Additional levels of mortality experienced by a population that can result in population extinction absent successful adaptation.
To the extent that the additional mortality is biased such that it is experienced to a greater extent by some genotypes versus others then the result of hard selection can be adaptation and specifically adaptations that, in the course of natural selection, result increases in the absolute fitness of the population. Contrast .
A defining feature of hard selection, and one that contrasts it with soft selection, is that hard selection can result in population extinction. It is also important to keep in mind that while adaptation can be necessary for a population to avoid this extinction, the adaptations explicitly may be beneficial to the carrying organisms only under conditions where the agent mediating hard selection is present.

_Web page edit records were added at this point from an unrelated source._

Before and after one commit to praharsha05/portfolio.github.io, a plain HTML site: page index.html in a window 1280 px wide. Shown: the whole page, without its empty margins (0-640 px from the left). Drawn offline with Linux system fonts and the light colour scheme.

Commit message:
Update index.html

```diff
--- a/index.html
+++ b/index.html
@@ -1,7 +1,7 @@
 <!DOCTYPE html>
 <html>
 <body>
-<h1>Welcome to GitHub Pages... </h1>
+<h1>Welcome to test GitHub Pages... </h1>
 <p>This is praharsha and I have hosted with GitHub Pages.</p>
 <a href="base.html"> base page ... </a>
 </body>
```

Adaptations that allow an organism to resist predators, antibiotics, , etc., thus may be advantageous — thereby increasing absolute fitness — only so long as selection by these agents are present or operating.